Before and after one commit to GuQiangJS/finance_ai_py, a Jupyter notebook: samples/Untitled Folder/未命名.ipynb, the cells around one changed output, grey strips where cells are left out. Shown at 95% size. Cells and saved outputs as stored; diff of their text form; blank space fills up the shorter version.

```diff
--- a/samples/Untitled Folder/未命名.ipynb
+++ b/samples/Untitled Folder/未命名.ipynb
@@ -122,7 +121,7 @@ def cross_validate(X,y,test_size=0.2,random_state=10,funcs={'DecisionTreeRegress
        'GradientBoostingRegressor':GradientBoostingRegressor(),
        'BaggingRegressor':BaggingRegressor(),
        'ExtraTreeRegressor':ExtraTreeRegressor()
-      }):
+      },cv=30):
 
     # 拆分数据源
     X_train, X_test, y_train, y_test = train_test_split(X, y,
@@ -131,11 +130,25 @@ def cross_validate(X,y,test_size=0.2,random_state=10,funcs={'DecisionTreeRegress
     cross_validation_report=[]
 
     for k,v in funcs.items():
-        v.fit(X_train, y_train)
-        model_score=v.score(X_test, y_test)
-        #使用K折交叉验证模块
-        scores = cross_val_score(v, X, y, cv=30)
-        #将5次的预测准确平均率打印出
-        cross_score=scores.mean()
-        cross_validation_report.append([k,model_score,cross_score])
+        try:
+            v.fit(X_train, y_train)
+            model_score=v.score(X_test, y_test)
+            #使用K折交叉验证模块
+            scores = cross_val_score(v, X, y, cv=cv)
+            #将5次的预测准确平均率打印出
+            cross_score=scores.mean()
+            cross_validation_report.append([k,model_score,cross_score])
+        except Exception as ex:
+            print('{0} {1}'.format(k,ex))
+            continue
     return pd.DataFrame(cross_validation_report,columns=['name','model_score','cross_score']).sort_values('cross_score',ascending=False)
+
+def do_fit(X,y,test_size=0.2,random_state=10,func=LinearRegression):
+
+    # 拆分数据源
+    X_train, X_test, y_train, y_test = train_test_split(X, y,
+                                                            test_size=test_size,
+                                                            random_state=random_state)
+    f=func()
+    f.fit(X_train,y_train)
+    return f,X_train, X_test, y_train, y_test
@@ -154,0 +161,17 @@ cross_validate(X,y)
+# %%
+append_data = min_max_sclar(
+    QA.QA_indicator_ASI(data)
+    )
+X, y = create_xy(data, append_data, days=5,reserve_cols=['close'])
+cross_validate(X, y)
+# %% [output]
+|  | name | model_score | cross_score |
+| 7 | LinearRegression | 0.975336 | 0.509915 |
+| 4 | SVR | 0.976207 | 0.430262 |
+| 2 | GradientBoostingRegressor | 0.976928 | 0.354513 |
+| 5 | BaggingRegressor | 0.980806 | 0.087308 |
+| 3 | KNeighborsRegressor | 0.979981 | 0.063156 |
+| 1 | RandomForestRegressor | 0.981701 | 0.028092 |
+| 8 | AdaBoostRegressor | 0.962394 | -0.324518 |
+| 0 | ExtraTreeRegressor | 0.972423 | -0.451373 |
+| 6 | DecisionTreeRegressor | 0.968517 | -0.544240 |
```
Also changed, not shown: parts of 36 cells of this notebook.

==

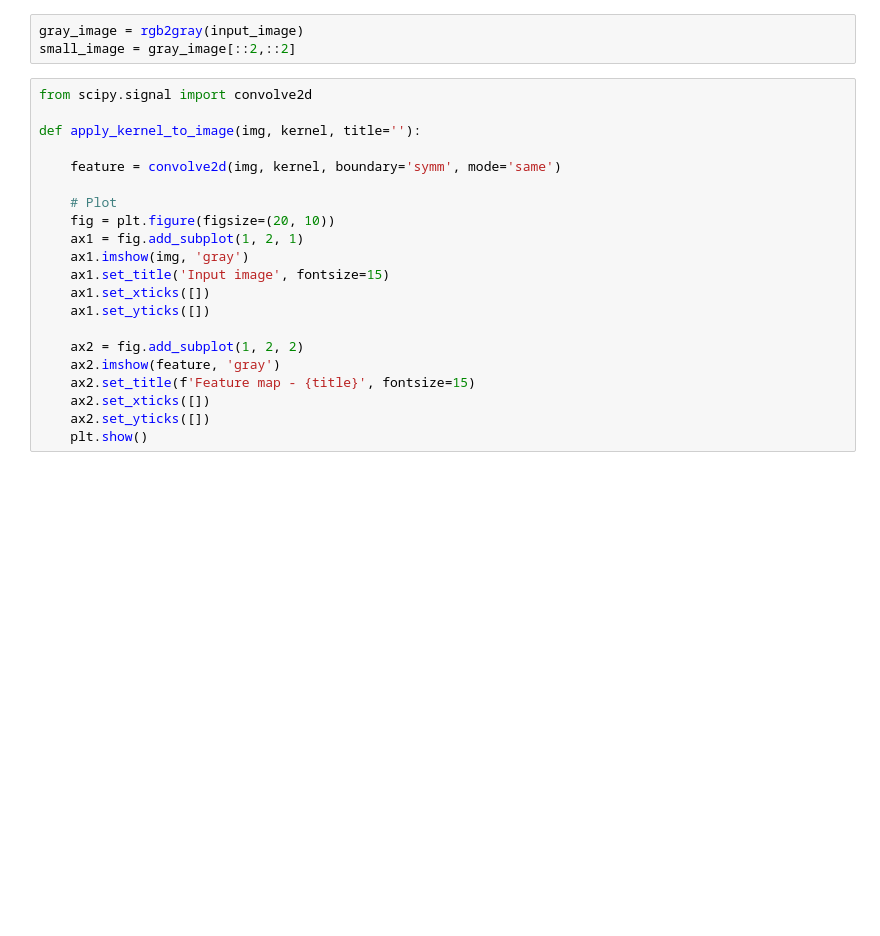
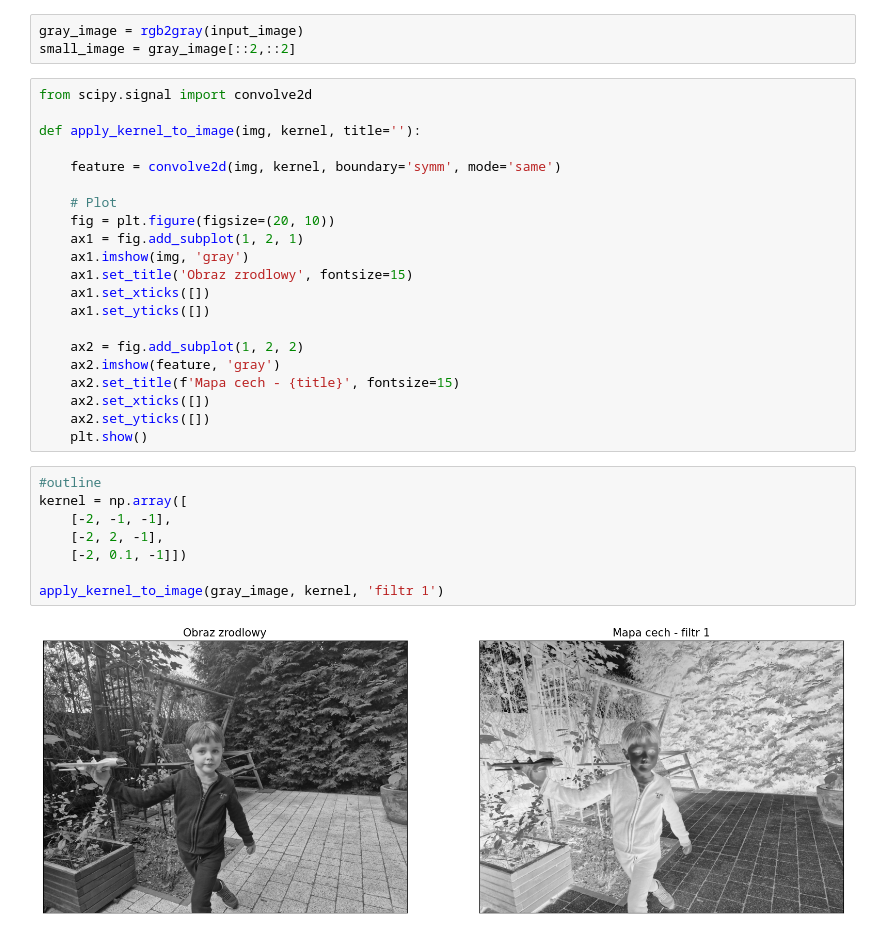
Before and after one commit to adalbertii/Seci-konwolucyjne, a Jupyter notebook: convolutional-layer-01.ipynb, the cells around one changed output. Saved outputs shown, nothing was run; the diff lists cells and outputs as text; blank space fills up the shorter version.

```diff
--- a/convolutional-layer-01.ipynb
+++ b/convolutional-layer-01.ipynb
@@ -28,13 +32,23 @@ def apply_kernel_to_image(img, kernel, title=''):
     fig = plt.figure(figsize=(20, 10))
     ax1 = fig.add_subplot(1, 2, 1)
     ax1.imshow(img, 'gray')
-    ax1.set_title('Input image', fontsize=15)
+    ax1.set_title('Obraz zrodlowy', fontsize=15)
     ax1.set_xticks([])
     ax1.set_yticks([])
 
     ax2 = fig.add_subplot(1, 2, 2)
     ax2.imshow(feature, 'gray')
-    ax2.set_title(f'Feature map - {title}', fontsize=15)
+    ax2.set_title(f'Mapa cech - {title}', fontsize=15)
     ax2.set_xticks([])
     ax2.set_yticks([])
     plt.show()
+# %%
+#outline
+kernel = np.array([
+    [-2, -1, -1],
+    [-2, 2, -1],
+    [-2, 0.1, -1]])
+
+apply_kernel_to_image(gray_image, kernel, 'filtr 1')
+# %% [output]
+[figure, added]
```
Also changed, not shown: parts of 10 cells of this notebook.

WHAT TO PRODUCE:
Each line containing the word "parts" must be pulled from the listing and copied.

EXERCISE SOLUTION:
Also changed, not shown: parts of 36 cells of this notebook.
Also changed, not shown: parts of 10 cells of this notebook.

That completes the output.